Observance of form has benefits, such as a reduction in uncertainty and the costs that uncertainty breeds. Intervention identifies with precision who is entitled to take what procedural steps, and when. It also may facilitate accurate decision on the merits. Our case shows how. The objectors say that because of fraud the price of Navigant's stock remained too high in the period between November 22, 1999, and January 24, 2000, and that investors who bought during these months should be entitled to a portion of the recovery. Intervention would have allowed the court to explore that question: the class representatives and Navigant could have taken discovery from the objectors to learn just what trades they made, how these may have been influenced by lack of information in the market, and so on. Intervention and extra discovery might have led the judge to obtain the views of an expert in financial economics. But by remaining on the sidelines until after final decision in the district court, these objectors hobbled that inquiry and made the appeal a needlessly speculative venture.

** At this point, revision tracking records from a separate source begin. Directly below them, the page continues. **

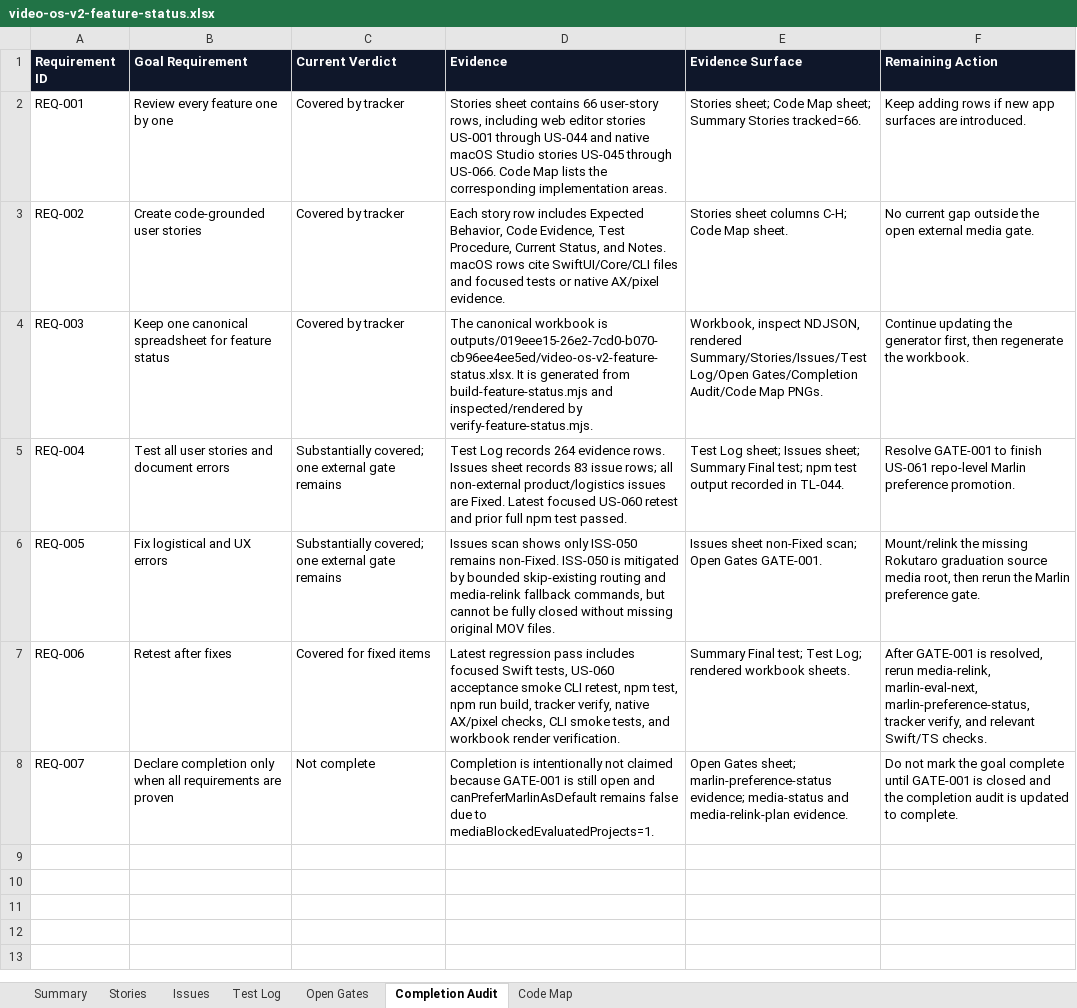
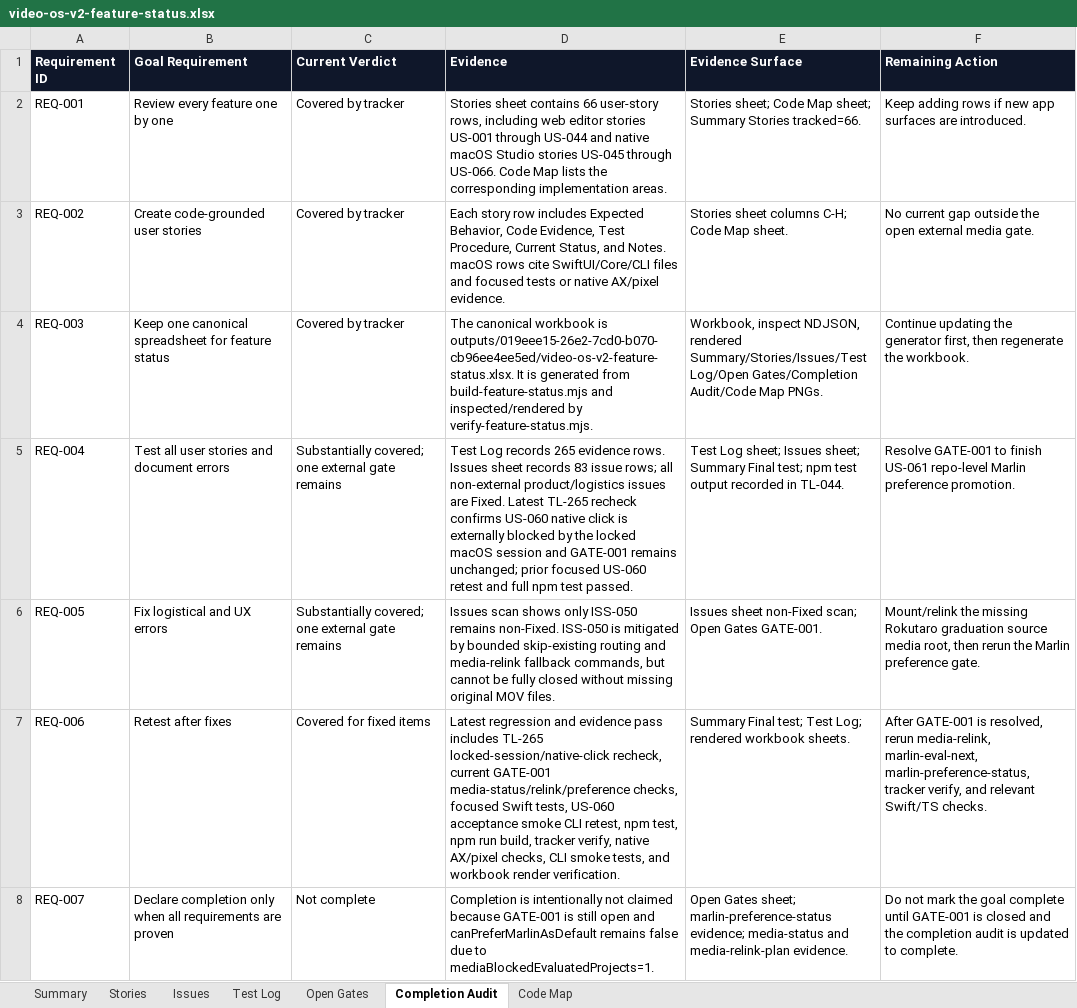
Before and after one commit to mocchalera/video-os-v2, an Excel workbook: outputs/019eee15-26e2-7cd0-b070-cb96ee4ee5ed/video-os-v2-feature-status.xlsx, sheet Completion Audit, drawn as a sheet; values as stored, in another font and other column widths than the file's, no borders; the diff names each change by its address in the sheet, - before the commit and + after, or states it on an @@ line.

Commit message:
Record locked-session gate recheck

```diff
--- a/outputs/019eee15-26e2-7cd0-b070-cb96ee4ee5ed/video-os-v2-feature-status.xlsx (sheet Completion Audit)
+++ b/outputs/019eee15-26e2-7cd0-b070-cb96ee4ee5ed/video-os-v2-feature-status.xlsx (sheet Completion Audit)
-D5 (Evidence): …Log records 264 evidence rows. Issues sheet records 83 issue rows; all non-external product/logistics issues are Fixed. Latest focused US-060 retest and prior full npm…
+D5 (Evidence): …Log records 265 evidence rows. Issues sheet records 83 issue rows; all non-external product/logistics issues are Fixed. Latest TL-265 recheck confirms US-060 native click is externally blocked by the locked macOS session and GATE-001 remains unchanged; prior focused US-060 retest and full npm…
-D7 (Evidence): Latest regression pass includes focused Swift…
+D7 (Evidence): Latest regression and evidence pass includes TL-265 locked-session/native-click recheck, current GATE-001 media-status/relink/preference checks, focused Swift…
```
Also changed, not shown: sheet Test Log, sheet Summary, sheet Open Gates, 6 other files.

By insisting on party status of appellants, then, we facilitate adjudication in district courts too. As we stressed in Crawford and Synthroid, it is vital that district courts use this formal rule to promote vindication of the class members' rights; that's why we insist that timely requests to intervene be freely granted. But these objectors tarried when their own deeds (especially their separate lawsuit) demonstrate that they understood the need for action.
The order denying the motion to intervene is affirmed, and the conditional appeal from the order approving the settlement is dismissed for want of jurisdiction.
EASTERBROOK, Circuit Judge.